#### EXERCISE INSTRUCTIONS
Report how many lines below include "plot", giving the figure alone.

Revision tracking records
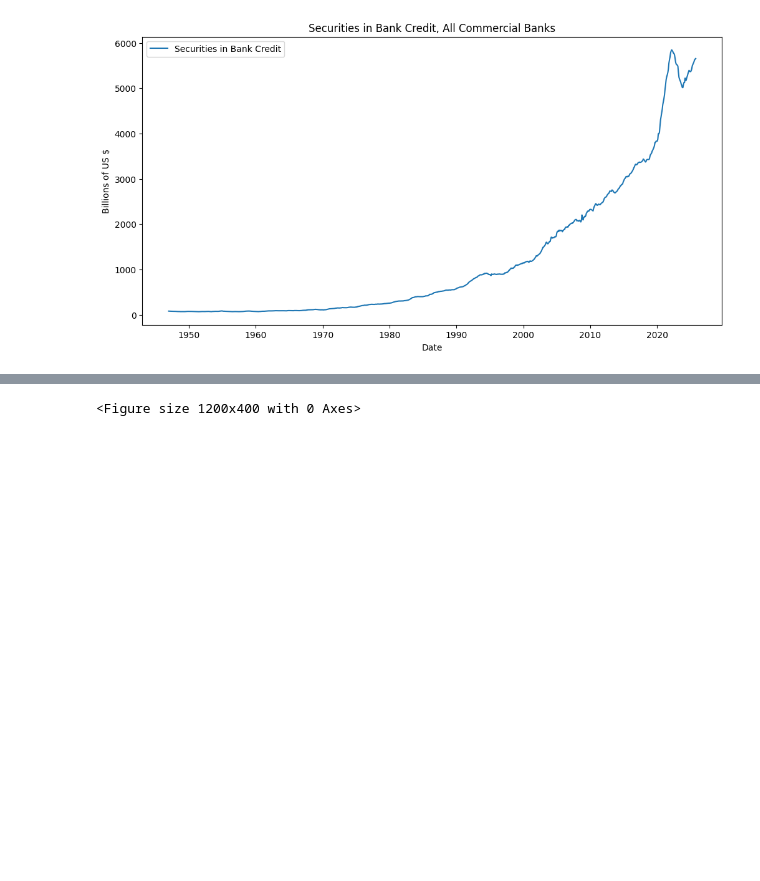
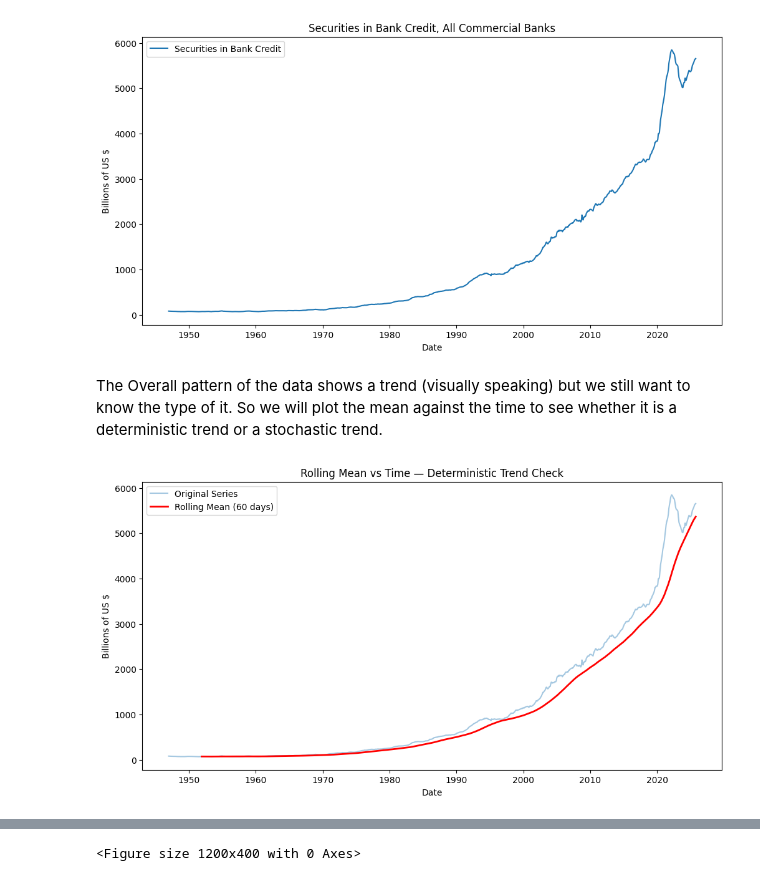
Before and after one commit to Yassmine-Yazidi-573/TSA-PROJECT-Forecasting-DFF, a Jupyter notebook: Script TSA 02.ipynb, the cells around one changed output, grey strips where cells are left out. Saved outputs shown, nothing was run; the diff lists cells and outputs as text; code cells hidden in the pictures; blank space fills up the shorter version.

```diff
--- a/Script TSA 02.ipynb
+++ b/Script TSA 02.ipynb
@@ -67,3 +69,22 @@ plt.legend()
 plt.show()
 # %% [output]
 [figure]
+# %% [markdown]
+The Overall pattern of the data shows a trend (visually speaking) but we still want to know the type of it. So we will plot the mean against the time to see whether it is a deterministic trend or a stochastic trend.
+# %%
+plt.figure(figsize=(12,6))
+
+# original series
+plt.plot(data['INVEST'], alpha=0.4, label='Original Series')
+
+# rolling mean (choose window depending on frequency — here ~60 days)
+rolling_mean = data['INVEST'].rolling(window=60).mean()
+plt.plot(rolling_mean, color='red', linewidth=2, label='Rolling Mean (60 days)')
+
+plt.title("Rolling Mean vs Time — Deterministic Trend Check")
+plt.xlabel("Date")
+plt.ylabel("Billions of US $")
+plt.legend()
+plt.show()
+# %% [output]
+[figure, added]
```
Also changed, not shown: parts of 31 cells of this notebook.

#### RESULT FOR THIS TASK
3